I first posted about the budget dilemma Hurricane Sandy presented to congressional Republicans in general and House Speaker John Boehner (R-OH) on October 31. At that time I said there were three questions:
First, how much aid will be needed and what will it be used for?
Second, will congressional Republicans demand reductions in other spending to offset the impact of the new Sandy-related aid?
Third, how will House Speaker John Boehner (R-OH) deal with this situation?
The questions are now starting to be answered.
1. The total amount of aid that will be requested by the states affected by Sandy will be between $80 billion and $100 billion.
2. House and Senate Republicans seem poised to demand offsetting spending cuts for the aid.
You haven't heard much...or perhaps anything...yet about a disaster relief supplemental appropriation for the state and local governments and individuals who were hit so hard by Sandy.
But you will, probably starting this afternoon when President Obama tours New Jersey arm-in-arm with Governor Chris Christie.
My guess is that the disaster relief package will jump the fiscal cliff as a priority immediately after the election and that it will be dealt with weeks before the fiscal cliff deadlines at the start of January.
There are three questions.
First, how much aid will be needed and what will it be used for? The state and local governments that were in Sandy's path have huge infrastructure problems and the individuals who have been affected will look to Washington for assistance in rebuilding.

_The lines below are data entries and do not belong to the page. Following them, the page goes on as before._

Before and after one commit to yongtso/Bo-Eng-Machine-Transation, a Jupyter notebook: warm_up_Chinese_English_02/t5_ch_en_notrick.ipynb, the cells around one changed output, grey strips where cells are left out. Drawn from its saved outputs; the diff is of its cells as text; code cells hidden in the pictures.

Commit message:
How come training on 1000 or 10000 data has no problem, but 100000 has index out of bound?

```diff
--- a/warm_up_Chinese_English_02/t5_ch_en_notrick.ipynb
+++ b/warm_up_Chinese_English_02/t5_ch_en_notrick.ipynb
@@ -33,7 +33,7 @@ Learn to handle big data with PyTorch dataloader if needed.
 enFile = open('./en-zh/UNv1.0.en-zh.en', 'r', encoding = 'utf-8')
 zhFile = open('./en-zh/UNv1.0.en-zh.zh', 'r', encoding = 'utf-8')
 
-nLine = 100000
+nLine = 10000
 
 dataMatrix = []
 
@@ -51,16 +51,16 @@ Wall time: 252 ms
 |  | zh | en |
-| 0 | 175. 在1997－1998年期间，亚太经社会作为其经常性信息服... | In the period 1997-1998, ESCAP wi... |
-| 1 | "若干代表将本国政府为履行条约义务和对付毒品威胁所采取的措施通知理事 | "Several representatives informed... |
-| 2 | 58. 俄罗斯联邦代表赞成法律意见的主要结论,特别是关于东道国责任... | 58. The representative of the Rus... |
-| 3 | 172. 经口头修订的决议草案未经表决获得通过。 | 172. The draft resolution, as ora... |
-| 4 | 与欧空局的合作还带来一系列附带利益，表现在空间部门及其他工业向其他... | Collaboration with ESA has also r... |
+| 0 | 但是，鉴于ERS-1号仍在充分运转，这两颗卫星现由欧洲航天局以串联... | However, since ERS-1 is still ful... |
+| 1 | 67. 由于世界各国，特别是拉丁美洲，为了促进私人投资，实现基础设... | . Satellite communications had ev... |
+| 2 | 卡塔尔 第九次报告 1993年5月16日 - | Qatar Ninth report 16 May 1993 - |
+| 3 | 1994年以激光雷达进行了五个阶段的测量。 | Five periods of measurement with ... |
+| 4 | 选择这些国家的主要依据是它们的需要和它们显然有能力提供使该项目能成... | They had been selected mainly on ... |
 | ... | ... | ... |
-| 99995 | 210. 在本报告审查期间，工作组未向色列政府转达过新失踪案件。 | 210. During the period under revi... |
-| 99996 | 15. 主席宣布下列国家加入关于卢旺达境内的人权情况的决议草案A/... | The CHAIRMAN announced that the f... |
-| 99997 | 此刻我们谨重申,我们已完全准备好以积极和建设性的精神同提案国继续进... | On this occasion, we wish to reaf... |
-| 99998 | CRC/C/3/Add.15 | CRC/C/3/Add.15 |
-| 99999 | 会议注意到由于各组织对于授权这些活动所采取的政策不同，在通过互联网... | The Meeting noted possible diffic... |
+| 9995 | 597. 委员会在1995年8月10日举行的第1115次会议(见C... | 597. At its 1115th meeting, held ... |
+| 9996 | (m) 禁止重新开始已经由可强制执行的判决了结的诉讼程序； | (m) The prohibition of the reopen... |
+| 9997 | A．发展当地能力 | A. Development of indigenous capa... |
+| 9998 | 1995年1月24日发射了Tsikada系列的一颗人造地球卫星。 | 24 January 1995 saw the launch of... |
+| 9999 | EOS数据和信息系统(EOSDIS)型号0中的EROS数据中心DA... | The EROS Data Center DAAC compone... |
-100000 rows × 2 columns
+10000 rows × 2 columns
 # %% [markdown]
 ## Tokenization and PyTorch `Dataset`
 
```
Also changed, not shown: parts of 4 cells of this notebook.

Second, congressional Republicans demand reductions in other spending to offset the impact of the new Sandy-related aid? No matter what the disaster, that's been the pattern the past two years and it is hard to see it changing for a storm that ravaged primarily blue states.